"While the charges do not appear to include anything related to the mishandling of classified information, the Committee takes this matter extremely seriously. We were made aware of the investigation late last year, and have fully cooperated with the Federal Bureau of Investigation and the Department of Justice since then," they said.
"This news is disappointing, as the former staffer in question served on the Committee for more than three decades, and in the Armed Forces with distinction. However, we trust the justice system to act appropriately and ensure due process as this case unfolds. This will in no way interfere with our ongoing investigation, and the Committee remains committed to carrying out our important work on behalf of the American people."
The New York Times reported earlier Thursday evening that one of its reporters, Ali Watkins, had been contacted by federal investigators about the inquiry into Wolfe and a prosecutor notified her that her email and phone records -- but not the content of her communications -- were obtained. The Times reported Watkins denies receiving classified information from Wolfe during the their relationship.
In response to an inquiry from CNN, her lawyer Mark J. MacDougall said, "It's always disconcerting when a journalist's telephone records are obtained by the Justice Department -- through a grand jury subpoena or other legal process."
"Whether it was really necessary here will depend on the nature of the investigation and the scope of any charges," MacDougall added.
A congressional source said the Senate panel was not aware that the Justice Department had seized a reporter's records when it passed a resolution Wednesday to provide DOJ with documents tied to the investigation.
The case is likely to spur a robust discussion in the coming days ahead about targeting the communications of journalists as lawmakers continue to demand highly classified documents related to the Russia investigation.

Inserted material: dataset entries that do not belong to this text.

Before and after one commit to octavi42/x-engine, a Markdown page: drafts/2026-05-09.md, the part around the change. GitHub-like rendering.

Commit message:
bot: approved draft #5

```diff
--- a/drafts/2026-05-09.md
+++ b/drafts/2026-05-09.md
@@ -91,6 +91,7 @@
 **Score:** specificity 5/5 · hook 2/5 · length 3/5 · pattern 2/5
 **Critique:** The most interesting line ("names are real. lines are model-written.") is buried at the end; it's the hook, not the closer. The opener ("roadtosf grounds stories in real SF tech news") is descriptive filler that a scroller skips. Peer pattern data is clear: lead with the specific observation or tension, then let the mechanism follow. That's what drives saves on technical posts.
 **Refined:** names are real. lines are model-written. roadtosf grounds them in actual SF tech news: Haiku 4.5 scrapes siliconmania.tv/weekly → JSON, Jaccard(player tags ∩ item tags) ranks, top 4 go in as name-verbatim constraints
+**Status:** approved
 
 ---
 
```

The department has a media policy that dictates guidelines investigators must follow before seeking a reporter's records.
Attorney General Jeff Sessions has previously told members of Congress that his department is taking the leak "epidemic" seriously, but Wolfe's case appears to be the first publicly known instance of the Justice Department targeting a reporter's data under President Donald Trump.
"The Attorney General has stated that investigations and prosecutions of unauthorized disclosure of controlled information are a priority of the Department of Justice," said Assistant Attorney General John Demers in a statement. "The allegations in this indictment are doubly troubling as the false statements concern the unauthorized disclosure of sensitive and confidential information."
Over the past year, as the committee's Russia inquiry heated up, Wolfe was responsible for escorting high-profile witnesses into the committee's secure spaces, including Trump's son-in-law and senior adviser, Jared Kushner.
Wolfe had worked under leadership of both parties since 1987, before abruptly departing the senate panel at the end of 2017.
Reached Wednesday by CNN's Manu Raju, Wolfe denied being contacted by the DOJ or FBI.
"I have no knowledge," Wolfe said, when asked about a Justice Department investigation.
Wolfe is expected to make his initial appearance in federal court Friday morning.